DBS refers to high frequency stimulation of deep neuroanatomical targets within the brain to improve neurological function in a variety of neurological disorders. To allow this an appropriately trained neurosurgeon places electrodes very accurately within certain targeted collections of nerve cells or nuclei deep within the brain using a combination of computerised targeting and physiological confirmation of the intracranial target. These are connected to an internal pulse generator device under the skin which delivers current to the electrodes and requires periodic programming. The high frequency stimulation may be used to control the unwanted motor symptoms of conditions like Parkinson’s Disease, essential tremor or dystonia including tremor, rigidity, dyskinesia and bradykinesia. DBS has been used for twenty years around the world, is effective but, unfortunately, is not a cure for these neurological conditions. To see whether you are potentially eligible for DBS speak to your neurologist.
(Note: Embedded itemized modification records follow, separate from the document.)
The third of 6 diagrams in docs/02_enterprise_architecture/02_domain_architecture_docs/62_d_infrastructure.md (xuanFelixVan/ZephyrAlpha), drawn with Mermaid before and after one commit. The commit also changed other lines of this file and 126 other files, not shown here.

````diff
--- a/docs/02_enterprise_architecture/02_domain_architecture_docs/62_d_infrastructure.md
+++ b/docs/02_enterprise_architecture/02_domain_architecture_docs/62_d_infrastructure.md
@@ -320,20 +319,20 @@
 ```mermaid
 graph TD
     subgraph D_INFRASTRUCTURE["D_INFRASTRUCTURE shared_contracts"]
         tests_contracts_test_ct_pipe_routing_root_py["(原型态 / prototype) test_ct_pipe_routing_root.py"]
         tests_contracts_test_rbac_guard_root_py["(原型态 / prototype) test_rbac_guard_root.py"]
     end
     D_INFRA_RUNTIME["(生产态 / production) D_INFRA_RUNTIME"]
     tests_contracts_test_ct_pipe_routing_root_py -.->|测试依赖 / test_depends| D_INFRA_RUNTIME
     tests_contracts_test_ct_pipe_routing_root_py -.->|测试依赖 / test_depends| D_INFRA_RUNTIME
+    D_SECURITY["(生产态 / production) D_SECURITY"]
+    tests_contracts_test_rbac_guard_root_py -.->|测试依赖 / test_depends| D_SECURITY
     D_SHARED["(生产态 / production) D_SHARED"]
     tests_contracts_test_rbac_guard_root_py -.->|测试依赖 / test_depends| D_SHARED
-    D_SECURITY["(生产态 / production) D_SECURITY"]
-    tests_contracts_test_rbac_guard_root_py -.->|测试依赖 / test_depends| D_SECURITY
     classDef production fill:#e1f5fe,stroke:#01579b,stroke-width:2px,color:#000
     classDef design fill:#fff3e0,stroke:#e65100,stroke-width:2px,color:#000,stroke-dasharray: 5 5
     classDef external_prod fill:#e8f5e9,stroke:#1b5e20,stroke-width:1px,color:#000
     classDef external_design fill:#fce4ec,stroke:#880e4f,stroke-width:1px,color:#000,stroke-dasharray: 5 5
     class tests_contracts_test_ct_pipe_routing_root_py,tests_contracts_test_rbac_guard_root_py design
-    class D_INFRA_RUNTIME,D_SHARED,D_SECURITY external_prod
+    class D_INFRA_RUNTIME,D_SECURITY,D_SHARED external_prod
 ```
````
DBS originally evolved from surgery designed to make highly accurate permanent lesions within the brain to control movement disorders e.g. thalamotomy or pallidotomy. The potential advantages of lesional surgery is that it is generally quick, inexpensive, the results permanent and there is no need for placement of electrodes in the brain, programming or follow up care. The potential advantages of DBS include the reversibility of the effects of stimulation and that bilateral electrodes can be placed unlike lesional surgery. Which procedure is better depends upon each patient’s unique situation.


Radiosurgery is a radiotherapy technique which involves the delivery of a single highly focused dose of radiotherapy to an intracranial target. It was originally developed in the 1950s by Professor Lars Leksell in Sweden and is most commonly delivered using either x rays from a linear accelerator (LINAC) or gamma rays from a cobalt source (GammaKnife). LINAC is the most commonly available technique in Australia and Europe while GammaKnife predominates in the USA. The procedure is performed as a day procedure and involves application of a special localising head frame, CT or MRI imaging to outline the target, treatment planning and dose calculation and delivery of the radiotherapy. Radiosurgery is done jointly by a neurosurgeon and radiation oncologist working as a team. Radiosurgery may be used to successfully treat brain metastases, brain vascular malformations, some benign intracranial tumours e.g. accoustic neuroma, trigeminal neuralgia and some movement disorders.


Spinal cord or dorsal column stimulation is a technique which involves the use of a electricity and the resultant electromagnetic field in leads which are surgically placed over the spinal cord to relieve pain in the limbs and lesser extent in the back. The leads may be placed either through the skin (percutaneously) or via an open spine operation using x ray guidance. A trial of stimulation is often performed first to ensure adequate coverage of the painful area and to test the response (degree of pain relief) to stimulation. If the stimulation is helpful, sometimes defined as a greater than 50% improvement in the pain, the leads can be connected to an internal pulse generator (like a pacemaker), which can be externally programmed. Spinal cord stimulation has been used successfully for over 30 years.